As we saw in a previous post, visible light is simply one portion of the electromagnetic spectrum i.e. visible light consists of electromagnetic waves of a certain frequency travelling at a speed of 3 x 108 m/s (recall also that light can exhibit properties of both waves and particles, a property referred to as quantum wave–particle duality.)
The macroscopic properties of light had been studied for many years before its quantum properties were known. Such properties include transmission, reflection and refraction; the study of these phenomena is known as geometrical optics.
For example, it was realised centuries ago that light travels in straight lines (unlike sound): this can be demonstrated by placing a few pieces of cardboard with pinholes in their centres in a line. On placing a light source in front of A, the light will only be transmitted if the three pinholes are in a straight line.
The light can be seen by the observer if and only if the holes are in a straight line
Using one pinhole, one can form an image of a distant object as shown below: this is the basis of the famous camera obscura.
Rays of light can be convergent, divergent, or parallel. Rays emerging from a source diverge (think of a child’s drawing of the sun); on the other hand, rays arriving at an observer from a distance arrive parallel. Most useful of all, it was soon realised that a good image of an object could be got by causing incoming rays to converge using optical instruments – more on this later.

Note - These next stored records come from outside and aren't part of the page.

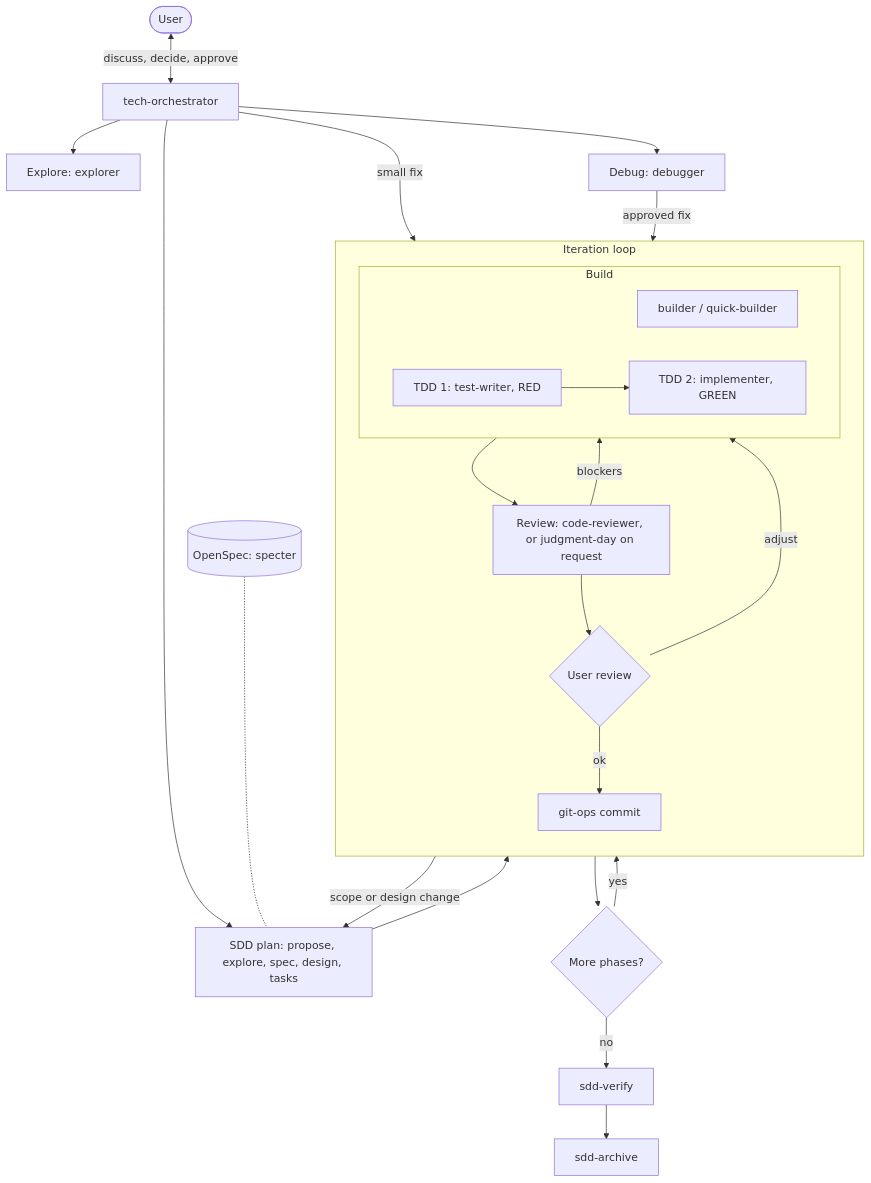
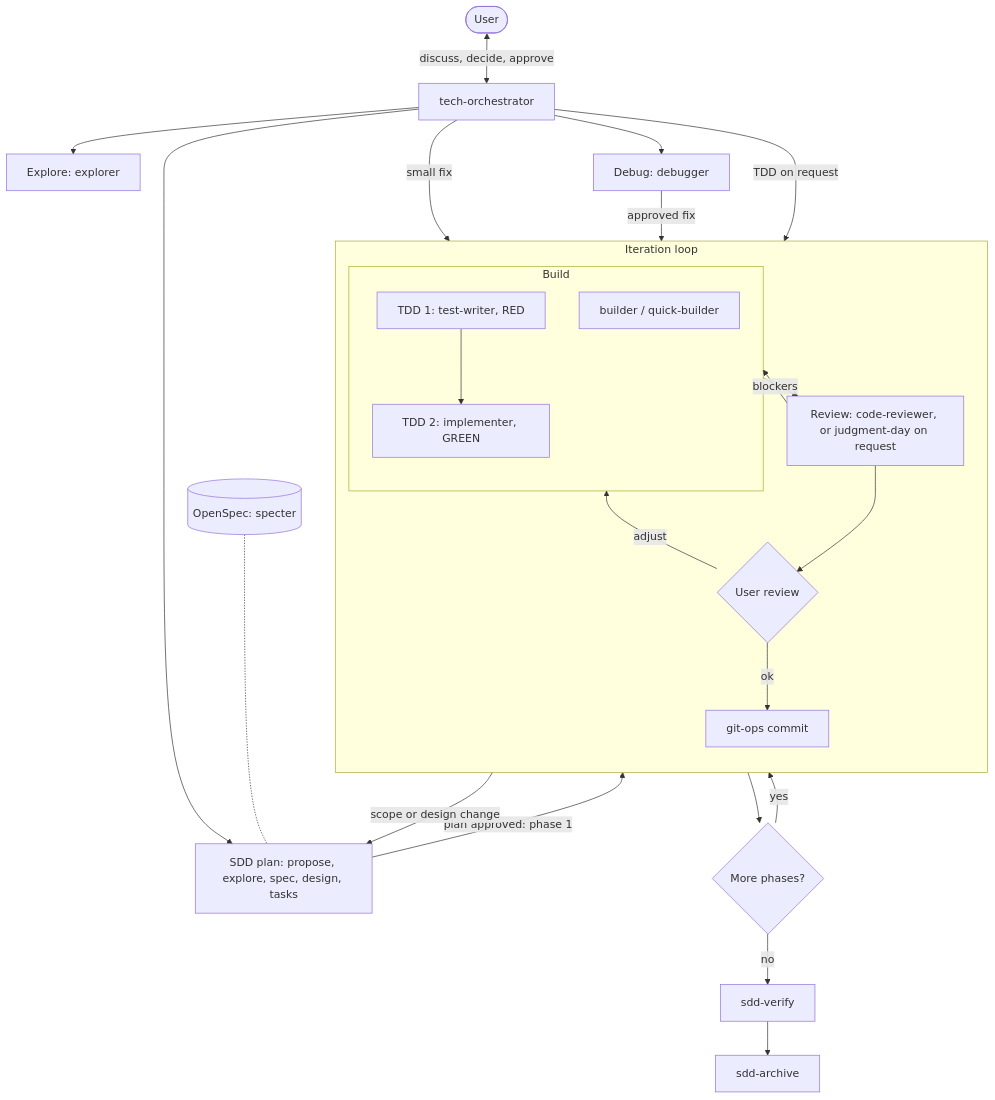
One commit to Andr3xDev/nuytek-harness changed the diagram in README.md. Above: the diagram before and after it, drawn with Mermaid.

Commit message:
docs(readme): route diagram entry edges to builder and tdd

````diff
--- a/README.md
+++ b/README.md
@@ -32,30 +32,31 @@
 ```mermaid
 flowchart TD
     U([User]) <-->|discuss, decide, approve| O[tech-orchestrator]
     O --> EX["Explore: explorer"]
     O --> DB["Debug: debugger"]
     O --> SDD["SDD plan: propose, explore, spec, design, tasks"]
     SPEC[("OpenSpec: specter")] -.- SDD
-    O -->|small fix| BUILD
-    DB -->|approved fix| BUILD
-    SDD --> BUILD
+    O -->|small fix| BLD
+    DB -->|approved fix| BLD
+    SDD -->|plan approved: phase 1| RED
+    O -->|TDD on request| RED
 
     subgraph LOOP[Iteration loop]
         direction TD
         subgraph BUILD[Build]
             BLD[builder / quick-builder]
             RED["TDD 1: test-writer, RED"] --> GREEN["TDD 2: implementer, GREEN"]
         end
         BUILD --> REV["Review: code-reviewer, or judgment-day on request"]
         REV -->|blockers| BUILD
         REV --> CHK{User review}
         CHK -->|adjust| BUILD
         CHK -->|ok| GIT[git-ops commit]
     end
 
     CHK -->|scope or design change| SDD
     GIT --> NEXT{More phases?}
     NEXT -->|yes| BUILD
     NEXT -->|no| VER[sdd-verify]
     VER --> ARC[sdd-archive]
 ```
````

When light falls on a smooth highly polished surface it is reflected i.e. turned back on its path. A piece of polished metal, or indeed any shiny object makes a good reflector. [One reflecting material that is very much in the news at the moment is ice. The arctic is currently experiencing a global warming more pronounced than anywhere else in the world; this is thought to be caused by the fact that, as the polar ice cap gradually melts to water, it causes a reduction in the reflection of sunlight (water does not relect heat and light very well). This in turn causes further warming, an effect known as a positive feedback loop].
In reflection, a ray of light emerges at the same angle it went in (technically we say the angle of incidence equals the angle of reflection, where both angles are measured relative to the normal to the surface at the point of contact); this makes reflection images rather easy to draw (see below).
Glass mirrors have a thin layer of silvering deposited on the back of the glass which is protected. An IMAGE is produced in the mirror. The location of the image is got by simply the intersection of the reflected rays. A few trials soon show that the image in a plane mirror is always
– the same size as the object and the same way up
– as far behind the mirror as the object is in front
– laterally inverted
Virtual images are images which are formed in locations where light does not actually reach. Light does not actually pass through the location on the other side of the mirror; it only appears to an observer as though the light is coming from this location. (The opposite is a real image; a real image can be focused on a screen, whereas a virtual image can not). In the case of the plane mirror the image is virtual because the rays APPEAR to be diverging from a point behind the mirror.
The reflected rays form a diverging beam which APPEAR to come from A’
One response to “Introductory physics: reflection”
Don’t suppose you’ve a special discounted price on the “Black Holes….” video for fellow Glenwalk members?